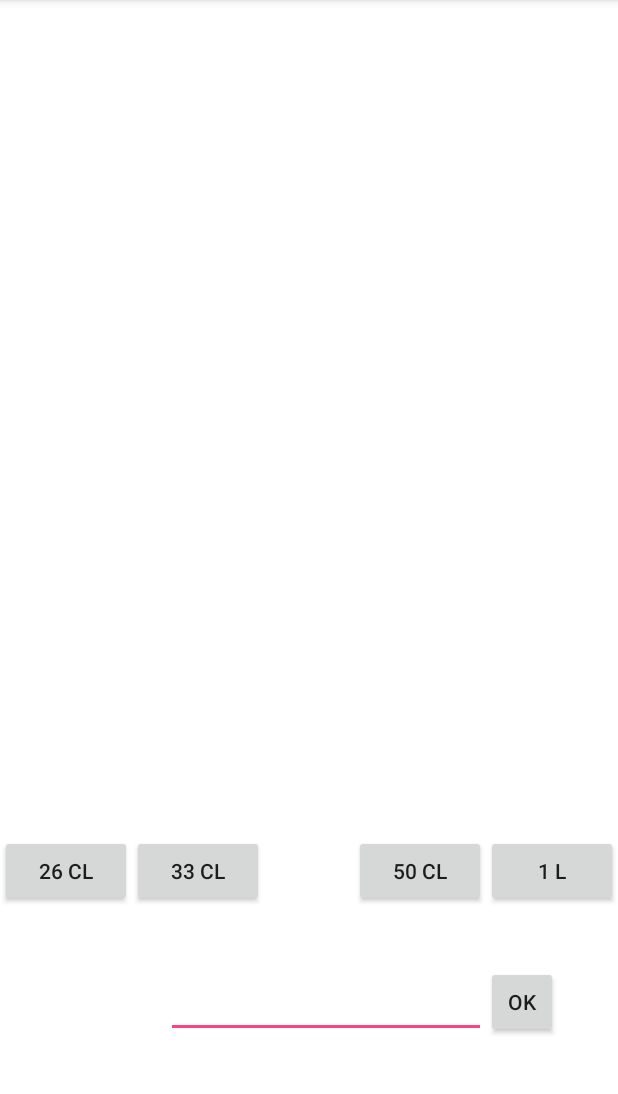
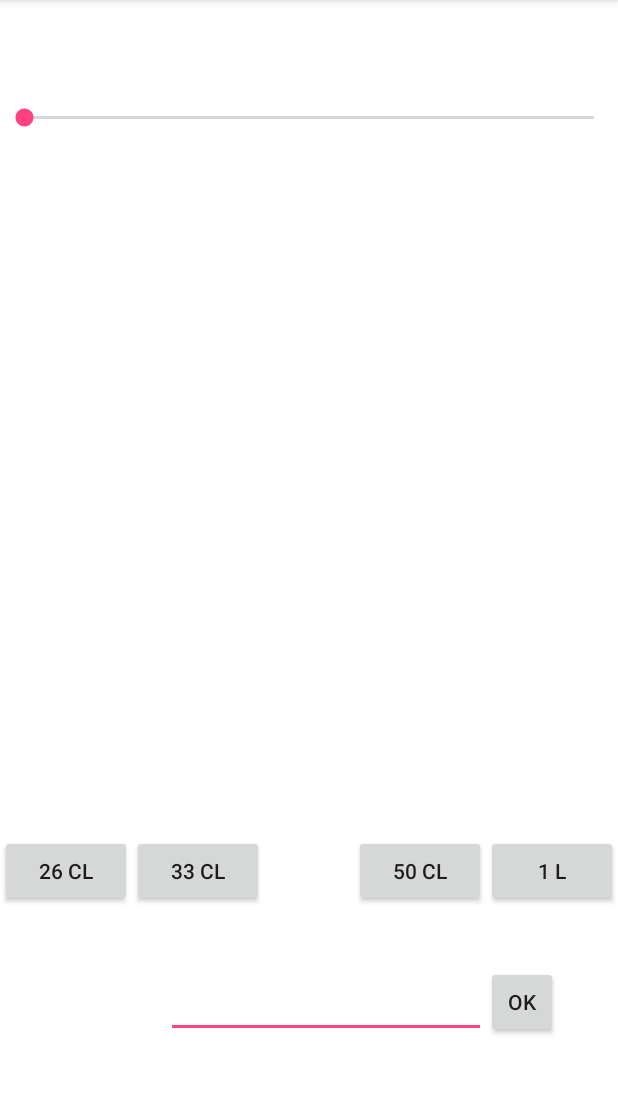
Before and after one commit to Khalil-Ciret/DrinkSomeMore, an Android app: the screen it shows after launch (HomeActivity), on a phone screen of 412 x 824 dp, the part 84-1178 px from its top. Run offline under Robolectric (Android 15) with nearby library versions, the light colour scheme and no system bars.

Commit message:
Added the progress bar and linked it to the buttons.

```diff
--- a/app/src/main/java/com/liquidwolf/drinksomemore/HomeActivity.java
+++ b/app/src/main/java/com/liquidwolf/drinksomemore/HomeActivity.java
@@ -4,9 +4,12 @@ package com.liquidwolf.drinksomemore;
 import android.support.v7.app.AppCompatActivity;
 import android.os.Bundle;
 import android.view.View;
+import android.widget.Button;
+import android.widget.ProgressBar;
+import android.widget.SeekBar;
 
 
-public class HomeActivity extends AppCompatActivity {
+public class HomeActivity extends AppCompatActivity implements View.OnClickListener {
 
 
     /**
@@ -18,14 +21,48 @@ public class HomeActivity extends AppCompatActivity {
     private static final int LITTLE_BOTTLE = 50;
     private static final int REGULAR_BOTTLE = 100;
 
+    private int waterToday;
+    private SeekBar barWater;
 
 
     @Override
     protected void onCreate(Bundle savedInstanceState) {
         super.onCreate(savedInstanceState);
+        setContentView(R.layout.activity_home);
 
-        setContentView(R.layout.activity_home);
+        this.barWater = (SeekBar) this.findViewById(R.id.seekBar);
+        barWater.setMax(300); //TODO Replace 300 by a variable or a constant
+
     }
+
+    public void onClick (View v) {
+
+      switch (v.getId()) {
+
+          case (R.id.button26):
+              this.waterToday += LITTLE_GLASS;
+              break;
+          case (R.id.button33):
+              this.waterToday += REGULAR_GLASS;
+              break;
+          case R.id.button50:
+              this.waterToday += LITTLE_BOTTLE;
+              break;
+          case R.id.button100:
+              this.waterToday += REGULAR_BOTTLE;
+              break;
+      }
+
+        this.refreshBar();
+
+
+      }
+
+    public void refreshBar(){
+            this.barWater.setProgress(this.waterToday);
+
+    }
+
 
     @Override
     protected void onPostCreate(Bundle savedInstanceState) {
--- a/app/src/main/res/layout/activity_home.xml
+++ b/app/src/main/res/layout/activity_home.xml
@@ -22,7 +22,8 @@
                 android:id="@+id/button26"
                 android:layout_marginBottom="163dp"
                 android:layout_alignParentBottom="true"
-                android:layout_alignParentStart="true" />
+                android:layout_alignParentStart="true"
+                android:onClick="onClick" />
 
             <Button
                 android:layout_width="wrap_content"
@@ -30,7 +31,8 @@
                 android:text="@string/regularGlass"
                 android:id="@+id/button33"
                 android:layout_alignTop="@+id/button26"
-                android:layout_toEndOf="@+id/button26" />
+                android:layout_toEndOf="@+id/button26"
+                android:onClick="onClick" />
 
             <Button
                 android:layout_width="wrap_content"
@@ -38,7 +40,8 @@
                 android:text="@string/littleBottle"
                 android:id="@+id/button50"
                 android:layout_alignTop="@+id/button33"
-                android:layout_toStartOf="@+id/button100" />
+                android:layout_toStartOf="@+id/button100"
+                android:onClick="onClick" />
 
             <Button
                 android:layout_width="wrap_content"
@@ -46,7 +49,8 @@
                 android:text="@string/normalBottle"
                 android:id="@+id/button100"
                 android:layout_alignTop="@+id/button50"
-                android:layout_alignParentEnd="true" />
+                android:layout_alignParentEnd="true"
+                android:onClick="onClick" />
 
             <EditText
                 android:layout_width="wrap_content"
@@ -67,6 +71,15 @@
                 android:id="@+id/buttonValidateTextField"
                 android:layout_alignBottom="@+id/editText"
                 android:layout_toEndOf="@+id/button50" />
+
+            <SeekBar
+                android:layout_width="match_parent"
+                android:layout_height="wrap_content"
+                android:id="@+id/seekBar"
+                android:layout_alignParentTop="true"
+                android:layout_centerHorizontal="true"
+                android:layout_marginTop="69dp" />
+
         </RelativeLayout>
 
         <LinearLayout android:id="@+id/fullscreen_content_controls" style="?metaButtonBarStyle"
```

(WHAT IS REQUIRED) Extract every line containing the string "class" from the data above.

(ANSWER FOR THIS EXERCISE)
-public class HomeActivity extends AppCompatActivity {
+public class HomeActivity extends AppCompatActivity implements View.OnClickListener {
@@ -18,14 +21,48 @@ public class HomeActivity extends AppCompatActivity {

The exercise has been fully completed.